"The electrical impulses that make that familiar whoosh sound on the ultrasound — that's what the General Assembly is talking about," Lambert said.
But Planned Parenthood lawyer Kyla Eastling said criminal penalties meant the organization had to interpret the new law as conservatively as possible to protect doctors from criminal penalties.
"Doctors aren't the ones making the law," Eastling said. "They are just trying to understand it."
South Carolina's law is written slightly differently from any other state's with a similarly timed ban, and minor differences in punctuation are what means the ban doesn't kick in until the chambers and valves of the heart come together, Eastling argued.
"To put it simply, you can't have a heartbeat before you have a heart," Eastling said.
Since the U.S. Supreme Court overturned Roe v. Wade in 2022, ending a nationwide right to abortion, most Republican-controlled states have started enforcing new bans or restrictions, and most Democrat-dominated ones have sought to protect abortion access.
Currently, 14 states are enforcing bans on abortion at all stages of pregnancy, with limited exceptions, and South Carolina and two others have bans that kick in at or about six weeks into pregnancy. This week, Arizona put into law a bill repealing a Civil War-era ban of nearly all abortions.
In the South Carolina courtroom Thursday was Taylor Shelton, the woman who filed the lawsuit along with Planned Parenthood.
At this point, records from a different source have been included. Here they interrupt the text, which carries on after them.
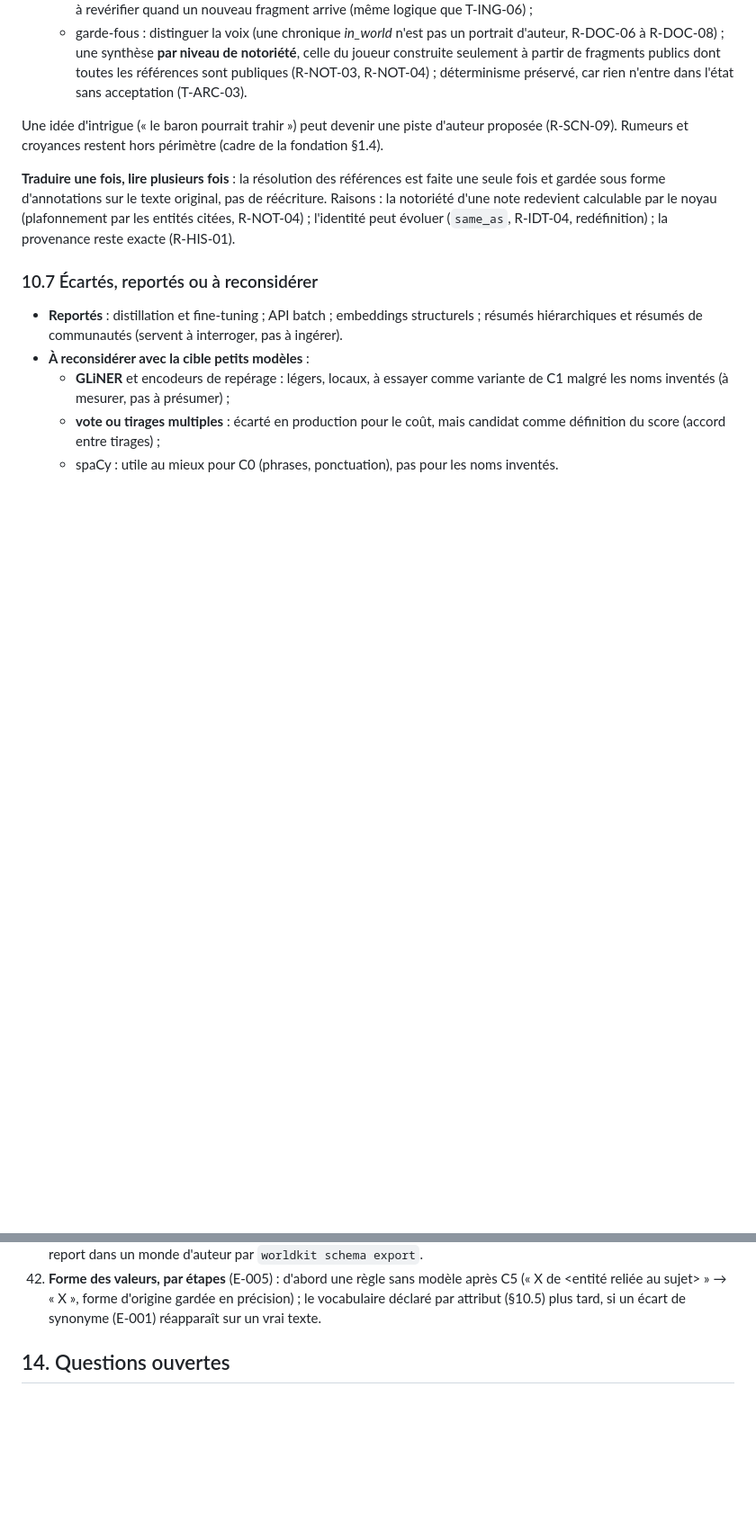
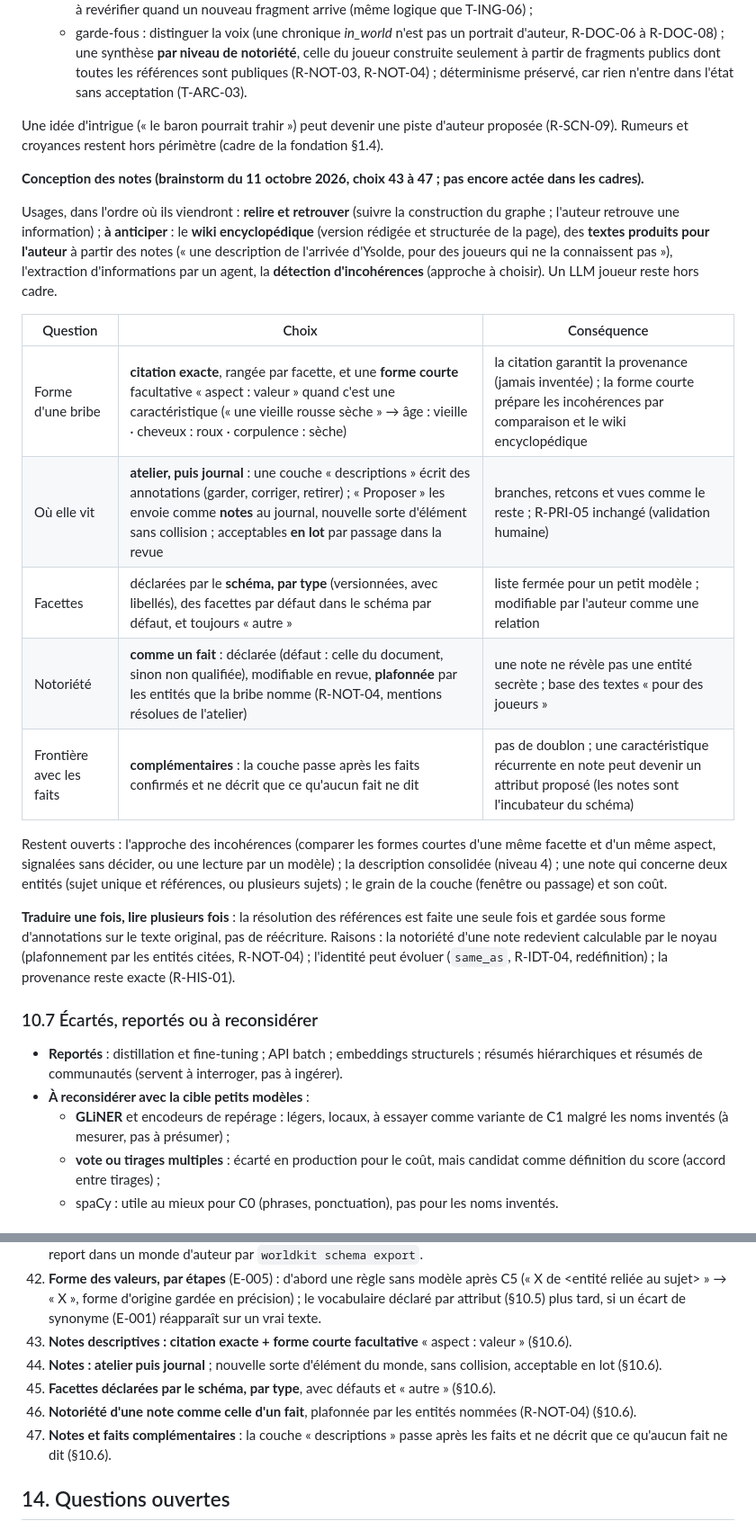
Before and after one commit to ltimsit/WorldKit, a Markdown page: docs/chantier-ingestion.md, 2 parts joined by grey strips. Shown at 90% size. Drawn GitHub-style; blank space fills up the shorter version.

Commit message:
Chantier : conception des notes descriptives (brainstorm, choix 43 à 47 : citation + forme courte, atelier puis journal, facettes par type, notoriété comme un fait, complémentaires des faits ; §10.6)
Co-Authored-By: Claude Opus 5.5 <noreply@anthropic.com>

```diff
--- a/docs/chantier-ingestion.md
+++ b/docs/chantier-ingestion.md
@@ -338,6 +338,20 @@ Le cadre exclut la prose des faits pour éviter les collisions (T-ING-03). On pe
 
 Une idée d'intrigue (« le baron pourrait trahir ») peut devenir une piste d'auteur proposée (R-SCN-09). Rumeurs et croyances restent hors périmètre (cadre de la fondation §1.4).
 
+**Conception des notes (brainstorm du 11 octobre 2026, choix 43 à 47 ; pas encore actée dans les cadres).**
+
+Usages, dans l'ordre où ils viendront : **relire et retrouver** (suivre la construction du graphe ; l'auteur retrouve une information) ; **à anticiper** : le **wiki encyclopédique** (version rédigée et structurée de la page), des **textes produits pour l'auteur** à partir des notes (« une description de l'arrivée d'Ysolde, pour des joueurs qui ne la connaissent pas »), l'extraction d'informations par un agent, la **détection d'incohérences** (approche à choisir). Un LLM joueur reste hors cadre.
+
+| Question | Choix | Conséquence |
+|---|---|---|
+| Forme d'une bribe | **citation exacte**, rangée par facette, et une **forme courte** facultative « aspect : valeur » quand c'est une caractéristique (« une vieille rousse sèche » → âge : vieille · cheveux : roux · corpulence : sèche) | la citation garantit la provenance (jamais inventée) ; la forme courte prépare les incohérences par comparaison et le wiki encyclopédique |
+| Où elle vit | **atelier, puis journal** : une couche « descriptions » écrit des annotations (garder, corriger, retirer) ; « Proposer » les envoie comme **notes** au journal, nouvelle sorte d'élément sans collision ; acceptables **en lot** par passage dans la revue | branches, retcons et vues comme le reste ; R-PRI-05 inchangé (validation humaine) |
+| Facettes | déclarées par le **schéma, par type** (versionnées, avec libellés), des facettes par défaut dans le schéma par défaut, et toujours « autre » | liste fermée pour un petit modèle ; modifiable par l'auteur comme une relation |
+| Notoriété | **comme un fait** : déclarée (défaut : celle du document, sinon non qualifiée), modifiable en revue, **plafonnée** par les entités que la bribe nomme (R-NOT-04, mentions résolues de l'atelier) | une note ne révèle pas une entité secrète ; base des textes « pour des joueurs » |
+| Frontière avec les faits | **complémentaires** : la couche passe après les faits confirmés et ne décrit que ce qu'aucun fait ne dit | pas de doublon ; une caractéristique récurrente en note peut devenir un attribut proposé (les notes sont l'incubateur du schéma) |
+
+Restent ouverts : l'approche des incohérences (comparer les formes courtes d'une même facette et d'un même aspect, signalées sans décider, ou une lecture par un modèle) ; la description consolidée (niveau 4) ; une note qui concerne deux entités (sujet unique et références, ou plusieurs sujets) ; le grain de la couche (fenêtre ou passage) et son coût.
+
 **Traduire une fois, lire plusieurs fois** : la résolution des références est faite une seule fois et gardée sous forme d'annotations sur le texte original, pas de réécriture. Raisons : la notoriété d'une note redevient calculable par le noyau (plafonnement par les entités citées, R-NOT-04) ; l'identité peut évoluer (`same_as`, R-IDT-04, redéfinition) ; la provenance reste exacte (R-HIS-01).
 
 ### 10.7 Écartés, reportés ou à reconsidérer
@@ -567,6 +581,11 @@ Validés par l'auteur au fil du brainstorm, pas encore actés dans les cadres.
 40. *Formes courtes : règle B à vérifier (X-003)* : acté au cadre technique (T-ING-21) ; les homonymes de prénom ne sont jamais des formes courtes, l'alias tranche.
 41. *« Ajouter au schéma » (§6.6, premier incrément)* : acté au cadre d'interface (I-ATL-09) ; écriture au journal du monde après confirmation ; « relation existante » avec mémoire de la tournure et « ignorer » avec mémoire restent à faire ; report dans un monde d'auteur par `worldkit schema export`.
 42. **Forme des valeurs, par étapes** (E-005) : d'abord une règle sans modèle après C5 (« X de <entité reliée au sujet> » → « X », forme d'origine gardée en précision) ; le vocabulaire déclaré par attribut (§10.5) plus tard, si un écart de synonyme (E-001) réapparaît sur un vrai texte.
+43. **Notes descriptives : citation exacte + forme courte facultative** « aspect : valeur » (§10.6).
+44. **Notes : atelier puis journal** ; nouvelle sorte d'élément du monde, sans collision, acceptable en lot (§10.6).
+45. **Facettes déclarées par le schéma, par type**, avec défauts et « autre » (§10.6).
+46. **Notoriété d'une note comme celle d'un fait**, plafonnée par les entités nommées (R-NOT-04) (§10.6).
+47. **Notes et faits complémentaires** : la couche « descriptions » passe après les faits et ne décrit que ce qu'aucun fait ne dit (§10.6).
 
 ## 14. Questions ouvertes
 
```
She said her gynecologist responded dismissively when she first approached the office about options to end her unplanned pregnancy in September. Facing as much as two years' imprisonment for violating the ban, health care providers were treading carefully.
Shelton's body had bent her intrauterine device, causing pain, and she was stunned to find out two days after missing her period, which she tracked regularly, that she was pregnant.
Because doctors in South Carolina were unsure how to define a heartbeat, she ended up in North Carolina, driving for hours to two appointments to get an abortion.
"The lack of clarity in this law leaves people like me scrambling to navigate a convoluted system that fails to prioritize our well-being and autonomy," Shelton said, reading a statement outside of court as her hands slightly trembled.
Shelton said she had only about 12 days or so to meet the deadline in the South Carolina law, even though she almost immediately realized she might be pregnant. She also had the means and time to seek out help out of the state.
"Today I stand before you angry — angry at a system that seeks to control our bodies and dictate our choices," Shelton said. "But I also stand determined, fueled by the conviction that no one should endure what I went through. We deserve better. We deserve clear, unequivocal laws."